== Segment start ==

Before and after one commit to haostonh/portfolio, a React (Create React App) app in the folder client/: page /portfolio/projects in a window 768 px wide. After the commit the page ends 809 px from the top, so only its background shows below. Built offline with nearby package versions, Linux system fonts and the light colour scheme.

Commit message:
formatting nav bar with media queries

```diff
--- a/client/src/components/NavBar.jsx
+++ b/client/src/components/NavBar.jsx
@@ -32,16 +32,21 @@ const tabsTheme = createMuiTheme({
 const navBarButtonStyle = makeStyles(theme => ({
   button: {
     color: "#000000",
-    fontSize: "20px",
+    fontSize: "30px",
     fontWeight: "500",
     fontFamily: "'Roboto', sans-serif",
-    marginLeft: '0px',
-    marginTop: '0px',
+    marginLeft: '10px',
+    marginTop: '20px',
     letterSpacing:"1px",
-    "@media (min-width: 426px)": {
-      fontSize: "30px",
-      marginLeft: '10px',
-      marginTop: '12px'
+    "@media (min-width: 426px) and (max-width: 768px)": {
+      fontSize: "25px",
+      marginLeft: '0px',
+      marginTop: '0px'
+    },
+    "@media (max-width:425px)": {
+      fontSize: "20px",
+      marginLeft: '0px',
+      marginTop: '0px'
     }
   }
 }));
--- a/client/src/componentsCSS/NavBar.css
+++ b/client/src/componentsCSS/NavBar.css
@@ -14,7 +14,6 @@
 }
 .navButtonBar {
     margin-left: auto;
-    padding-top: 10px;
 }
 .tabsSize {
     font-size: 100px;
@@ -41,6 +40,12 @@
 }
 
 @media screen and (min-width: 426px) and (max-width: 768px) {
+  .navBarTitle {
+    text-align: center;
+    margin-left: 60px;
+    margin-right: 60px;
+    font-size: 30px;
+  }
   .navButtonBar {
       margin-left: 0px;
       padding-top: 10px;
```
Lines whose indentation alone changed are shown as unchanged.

== Segment end ==

_Task directions_. Look through the material and copy each line that has "with".

_Problem solution_.
Before and after one commit to haostonh/portfolio, a React (Create React App) app in the folder client/: page /portfolio/projects in a window 768 px wide. After the commit the page ends 809 px from the top, so only its background shows below. Built offline with nearby package versions, Linux system fonts and the light colour scheme.
formatting nav bar with media queries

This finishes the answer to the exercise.